Consumer Reports has often criticized reverse mortgages in the past, but in a recent article, the publication has taken a more balanced viewpoint in calling attention to the Home Equity Conversion Mortgage program.
The article focuses on HECM program changes that have occurred in the past three years, highlighting that while these much-needed updates have increased protections for reverse mortgage borrowers, do the potential risks outweigh the reward?
“To be sure, the loans remain a poor choice for some, and at Consumer Reports we believe more reforms are needed,” the article states. “But some experts say that for certain homeowners, with the new regulations in place, it may make sense to consider a reverse mortgage.”
One such expert the article mentions is Robert Merton, the Nobel Prize-winning economist who last fall had some positive messaging for the promise of reverse mortgages and their viability for the millions of middle-class Americans nearing retirement.
“Will we still have problems with reverse mortgages? Of course we will,” Merton says in the article. “Do we need improved design, lower closing costs, and better regulation? Yes. But a well-functioning reverse mortgage is going to be key for the hard working- and middle-class people to have a good retirement.”

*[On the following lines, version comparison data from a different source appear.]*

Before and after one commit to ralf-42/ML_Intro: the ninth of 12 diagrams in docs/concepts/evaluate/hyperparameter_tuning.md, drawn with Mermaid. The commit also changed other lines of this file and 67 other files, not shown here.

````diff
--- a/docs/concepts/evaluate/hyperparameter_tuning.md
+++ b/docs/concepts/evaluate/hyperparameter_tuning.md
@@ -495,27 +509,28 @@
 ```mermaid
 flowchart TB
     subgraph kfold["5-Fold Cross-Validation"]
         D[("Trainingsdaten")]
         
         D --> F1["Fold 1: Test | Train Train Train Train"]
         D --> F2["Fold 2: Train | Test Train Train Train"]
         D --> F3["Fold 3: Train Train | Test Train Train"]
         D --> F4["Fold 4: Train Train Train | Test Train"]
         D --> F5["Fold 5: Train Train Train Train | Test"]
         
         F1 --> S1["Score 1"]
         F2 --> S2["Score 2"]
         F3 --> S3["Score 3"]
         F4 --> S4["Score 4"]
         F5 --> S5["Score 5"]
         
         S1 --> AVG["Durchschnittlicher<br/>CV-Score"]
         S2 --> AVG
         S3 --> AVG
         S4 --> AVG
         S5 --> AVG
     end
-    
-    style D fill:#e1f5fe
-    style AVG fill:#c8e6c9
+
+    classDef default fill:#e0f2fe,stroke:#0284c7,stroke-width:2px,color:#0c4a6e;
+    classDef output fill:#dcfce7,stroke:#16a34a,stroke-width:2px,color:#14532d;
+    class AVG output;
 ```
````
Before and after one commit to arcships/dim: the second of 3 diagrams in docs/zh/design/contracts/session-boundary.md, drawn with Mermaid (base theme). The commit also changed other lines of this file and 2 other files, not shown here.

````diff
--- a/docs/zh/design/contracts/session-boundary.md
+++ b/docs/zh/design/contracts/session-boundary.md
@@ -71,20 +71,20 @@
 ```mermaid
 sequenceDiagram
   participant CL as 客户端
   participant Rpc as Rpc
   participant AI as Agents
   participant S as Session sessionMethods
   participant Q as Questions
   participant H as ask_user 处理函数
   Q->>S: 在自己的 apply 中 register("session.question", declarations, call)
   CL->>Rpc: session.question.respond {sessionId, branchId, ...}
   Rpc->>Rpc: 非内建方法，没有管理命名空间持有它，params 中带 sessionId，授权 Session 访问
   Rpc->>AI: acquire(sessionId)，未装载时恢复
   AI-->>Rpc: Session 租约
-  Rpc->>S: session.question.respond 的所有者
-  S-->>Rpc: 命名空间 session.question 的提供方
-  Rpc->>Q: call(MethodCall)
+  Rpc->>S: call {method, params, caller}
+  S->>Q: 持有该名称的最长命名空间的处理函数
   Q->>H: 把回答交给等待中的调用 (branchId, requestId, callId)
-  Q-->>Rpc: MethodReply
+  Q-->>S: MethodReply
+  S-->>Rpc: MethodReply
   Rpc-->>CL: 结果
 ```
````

Consumer Reports then delves into the “troubled history” of the HECM program as well as the “tougher new rules” that have made reverse mortgages into products that can be used strategically to improve retirement portfolio longevity.
Read the Consumer Reports article.
Written by Jason Oliva